Mar 29, 2017

Drug companies and benefit managers throw punches over drug prices

Carlos Delgado / AP

Pharmaceutical companies and pharmacy benefit managers are pointing fingers at each other to explain why patients are spending more out of their own wallets for their prescription drugs. The latest battle revolves around the list prices of drugs.

PhRMA's jab: A report Wednesday from the main drug industry lobbying group, Pharmaceutical Research and Manufacturers of America, said half of out-of-pocket spending by people with commercial health insurance on brand-name prescription drugs comes from deductibles and coinsurance. Those are based on the drug's higher list price and do not factor in negotiated rebates. The health plans and pharmacy benefit managers "do not share these discounts with patients who pay a deductible or coinsurance," PhRMA said.

The counterpunch: The Pharmaceutical Care Management Association, which represents pharmacy benefit managers, quickly defended itself by saying the "simplest, most obvious way for drugmakers to reduce costs and improve access is to cut their prices."

Between the lines: Both sides raise valid concerns. Drug companies ultimately decide the prices of their products, and if they want patient cost-sharing to be lower, it would come at the expense of higher premiums. However, the middlemen are demanding bigger rebates in exchange for putting drugs on their formularies, which encourages drug companies to keep prices high to give bigger rebates. It's a vicious cycle on both ends of a profitable system.

Go deeper

Trump's clemency spree

Rod Blagojevich in 2010. Photo: Scott Olson/Getty Images

President Trump announced Tuesday that he commuted former Illinois Gov. Rod Blagojevich's 14-year prison sentence for extortion, bribery and corruption — as well as issuing full pardons for former San Francisco 49ers owner Edward DeBartolo Jr., former NYPD Commissioner Bernie Kerik and financier Michael Milken.

The big picture: The president's clemency spree largely benefitted white-collar criminals convicted of crimes like corruption, gambling fraud and racketeering, undercutting his message of "draining the swamp."

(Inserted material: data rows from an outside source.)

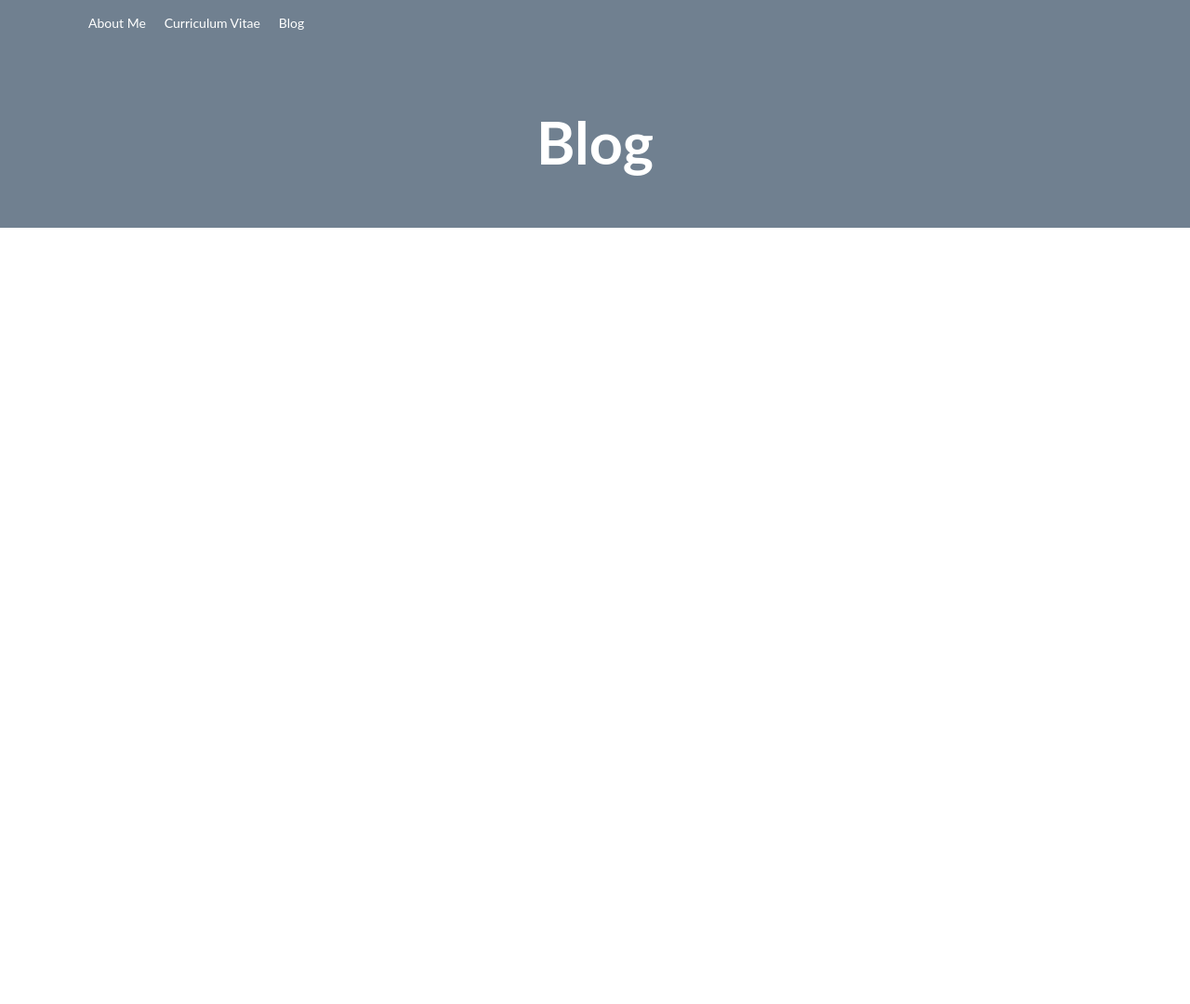
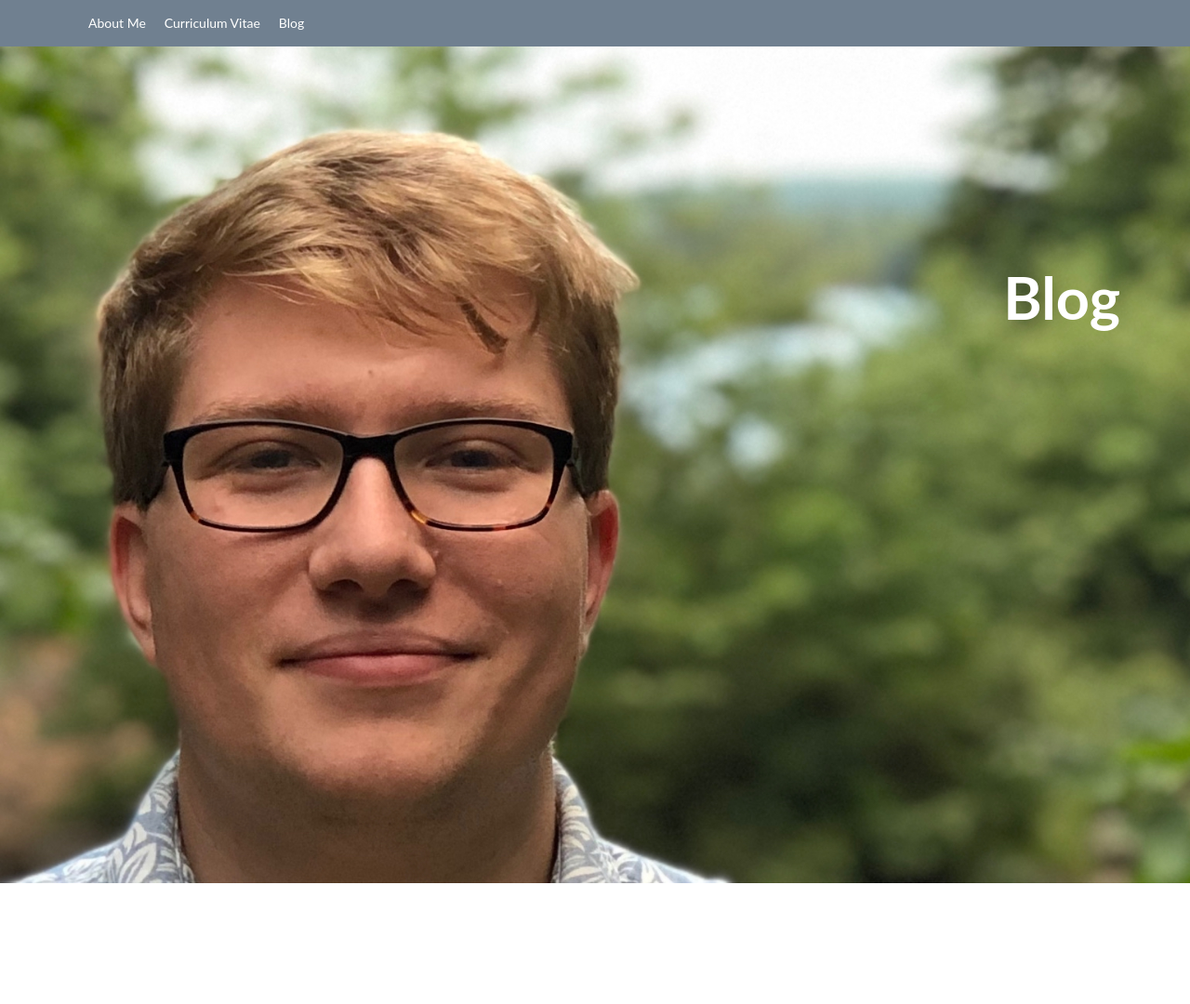
Before and after one commit to LandonGetz/OldCVWebsite, a Jekyll site: the page built from blog.md, in a window 1280 px wide. Shown: the whole page at 93% size. Built offline with Jekyll 4.4.1, drawn with Linux system fonts in a browser that asks for light colours; nearby versions of some CDN libraries; before the commit the page ends 900 px from its top, so only the background shows below that.

Commit message:
Jumbotron Background update
Updated background

```diff
--- a/_layouts/default.html
+++ b/_layouts/default.html
@@ -86,8 +86,14 @@
         </div>
         <!-- /.container -->
     </nav>
-    <div class="jumbotron" id="header">
-    <h1 id="headertext"> {{page.page_title}} </h1>
+    <div class="jumbotron" id="header" style="padding:0px;">
+        <div class="row" style="background-image: url(/images/header-full.jpg); background-size: cover; background-repeat: no-repeat; height: 100%; width: 100%; border: 0px; margin: 0px; padding: 0px;">
+                    <h1 id="headertext" style="vertical-align: middle; line-height: 500px;"> {{page.page_title}} </h1>
+
+        </div>
+        </div>
+        <h1 id="headertext"> {{page.page_title}} </h1>
+
         </div>
     <div class="container" id="content">
         {{ content }}
--- a/css/default.css
+++ b/css/default.css
@@ -9,7 +9,9 @@ body {
 }
 
 #jumbotron {
-    max-width: 100%
+    max-width: 100%;
+    padding-bottom: 0px;
+    margin-bottom: 0px;
 }
 
 #navbar {
@@ -75,7 +77,8 @@ h1 {
 }
 
 #headertext {
-    text-align: center;
+    padding-right: 75px;
+    text-align: right;
     color: white;
     font-family: 'Lato', serif;
     font-weight: bold;
```
Also changed, not shown: images/IMG_0162.jpg (added), images/header-dec.jpg (added), images/header-full.jpg (added), images/header-new.jpg (added), images/header_new_small.jpg (added), 1 other file.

Go deeperArrowUpdated 2 hours ago - Politics & Policy

Trump's improbable moonshot

Illustration: Aïda Amer/Axios

NASA is unlikely to meet its deadline of sending astronauts to the surface of the Moon by 2024, even with a large influx of funding.

Why it matters: The Artemis mission to send people back to the Moon is the Trump administration's flagship space policy, and its aggressive, politically-motivated timeline is its hallmark.

Go deeperArrow3 hours ago - Science

Justice Department says U.S. attorneys are reviewing Ukraine information

Rudy Giuliani. Photo: Roy Rochlin/Getty Images

Assistant Attorney General Stephen Boyd sent a letter to House Judiciary Chairman Jerry Nadler (D-N.Y.) Tuesday informing him that the U.S. attorneys for the Eastern District of New York and the Western District of Pennsylvania are reviewing "unsolicited" information from the public related to matters involving Ukraine.

Why it matters: Nadler had requested an explanation for the "intake process" that Attorney General Bill Barr stated had been set up in order to receive information that Rudy Giuliani had obtained about the Bidens in Ukraine.